First of all, are we talking about a mountain lion, cougar, puma, panther, painter, or catamount? And the answer is yes — we use all of those names for the same animal, according to The New York Times. Mountain lions are the second-largest cat in North America, topping out at 150 pounds for the males, 100 pounds for the females, per Animal Fact Guide. (The largest? Thanks for asking. According to Live Science, that's the jaguar, which easily reaches 200 and sometimes 300 pounds. That's a lot of kibble.) Second-largest or not (and it's not like you'd want to quibble over season stats with one), they range just about anywhere they can find shelter and food.

They were hunted out of the Eastern part of the continent, but they're doing well in western North America, even in the hill areas approaching the shores, in wee parts of Florida, and as far south as, well, "most" of South America. Cougars keep to themselves, interacting with other cougars only to mate. They're apex predators, preferring something large like deer, but also willing to consume smaller rodents — any port in a storm, right? And there we have it: cougars in the area of Yellowstone National Park have been testing positive for Black Plague for well over a decade, and diet might have something to do with it.

Diet has something to do with it

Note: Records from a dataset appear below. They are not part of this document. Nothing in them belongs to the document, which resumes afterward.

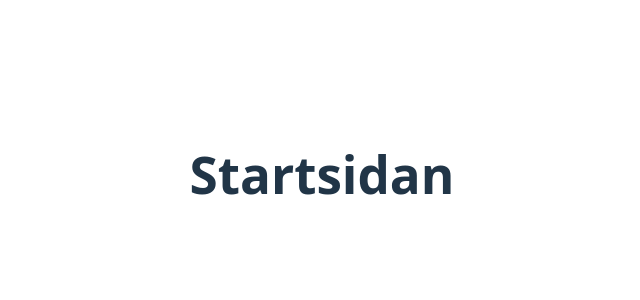
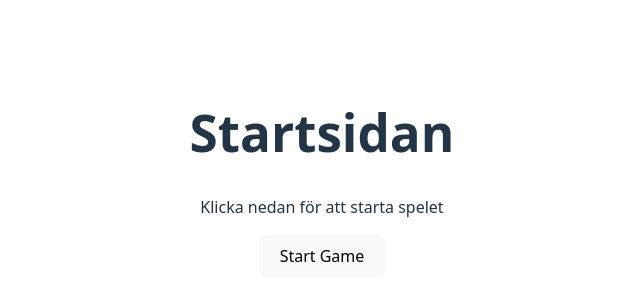
Before and after one commit to Skjesper/GoldenBeetlebug, a React (Vite) app: page / in a window 1280 px wide. Shown: the part 226-526 px from the top of the page, without its empty margins (318-958 px from the left). Built offline with nearby package versions, Linux system fonts and the light colour scheme.

Commit message:
Added button with link to GamePage

```diff
--- a/src/pages/StartPage.tsx
+++ b/src/pages/StartPage.tsx
@@ -1,8 +1,14 @@
+import { Link } from "react-router-dom";
+
 function StartPage() {
     return (
       <div>
         <h1>Startsidan</h1>
-      </div>
+        <p>Klicka nedan för att starta spelet</p>
+        <Link to="/runesbeachclub">
+        <button>Start Game</button>
+        </Link>
+        </div>
     );
   }
 
```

According to All That's Interesting, a recent study has shown that an alarming percentage of dead cougars in the Yellowstone and Jackson Hole areas have either died from plague or showed proof of exposure to the disease. The illness was probably acquired from rodents in the mountain lions' diet — plague is zoonotic, meaning that it travels between species, including human beings. As History Today reports, the 14th century outbreak killed an estimated 50 million people in Europe alone, often believed to have been spread by rats. Plague still pops up from time to time, though human infections are relatively rare these days.

Cougars aren't the only ones. In 2019 bubonic plague was found among prairie dogs in the Rocky Mountain Arsenal National Wildlife Refuge. One thing you don't have to worry about: Mountain lions are quiet. They neither roar nor scream. They do make a sort of purr-on-steroids sound. So that's kind of relaxing. From an apex predator.